- _Data_:
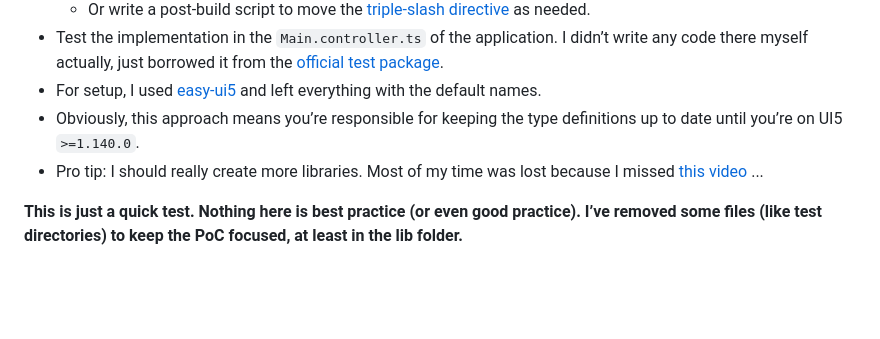
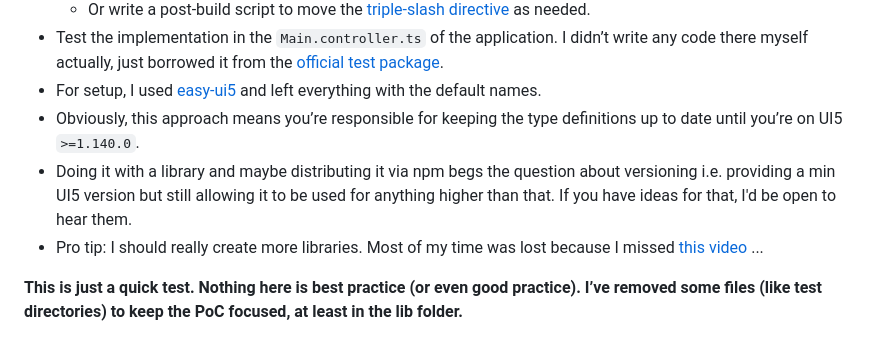
Before and after one commit to wridgeu/ui5-poc-typed-jsonmodel-downport, a Markdown page: README.md, the part around the change. Drawn GitHub-style; blank space fills up the shorter version.

```diff
--- a/README.md
+++ b/README.md
@@ -20,6 +20,7 @@ Peter’s tip (standalone, non-lib use case): If you inline the module definitio
 - Test the implementation in the `Main.controller.ts` of the application. I didn’t write any code there myself actually, just borrowed it from the [official test package](https://github.com/UI5/typescript/blob/main/test-packages/typed-json-model/webapp/controller/App.controller.ts).
 - For setup, I used [easy-ui5](https://github.com/ui5-community/generator-easy-ui5) and left everything with the default names.
 - Obviously, this approach means you’re responsible for keeping the type definitions up to date until you’re on UI5 `>=1.140.0`.
+- Doing it with a library and maybe distributing it via npm begs the question about versioning i.e. providing a min UI5 version but still allowing it to be used for anything higher than that. If you have ideas for that, I'd be open to hear them.
 - Pro tip: I should really create more libraries. Most of my time was lost because I missed [this video](https://www.youtube.com/watch?v=7aAehB4ejHQ&t=3509s) ...
 
 **This is just a quick test. Nothing here is best practice (or even good practice). I’ve removed some files (like test directories) to keep the PoC focused, at least in the lib folder.**
```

- _Problem details_: Write out each entry above once more, exactly as written, and drop the pictures.

- _Solution to the exercise_:
Before and after one commit to wridgeu/ui5-poc-typed-jsonmodel-downport, a Markdown page: README.md, the part around the change. Drawn GitHub-style; blank space fills up the shorter version.

```diff
--- a/README.md
+++ b/README.md
@@ -20,6 +20,7 @@ Peter’s tip (standalone, non-lib use case): If you inline the module definitio
 - Test the implementation in the `Main.controller.ts` of the application. I didn’t write any code there myself actually, just borrowed it from the [official test package](https://github.com/UI5/typescript/blob/main/test-packages/typed-json-model/webapp/controller/App.controller.ts).
 - For setup, I used [easy-ui5](https://github.com/ui5-community/generator-easy-ui5) and left everything with the default names.
 - Obviously, this approach means you’re responsible for keeping the type definitions up to date until you’re on UI5 `>=1.140.0`.
+- Doing it with a library and maybe distributing it via npm begs the question about versioning i.e. providing a min UI5 version but still allowing it to be used for anything higher than that. If you have ideas for that, I'd be open to hear them.
 - Pro tip: I should really create more libraries. Most of my time was lost because I missed [this video](https://www.youtube.com/watch?v=7aAehB4ejHQ&t=3509s) ...
 
 **This is just a quick test. Nothing here is best practice (or even good practice). I’ve removed some files (like test directories) to keep the PoC focused, at least in the lib folder.**
```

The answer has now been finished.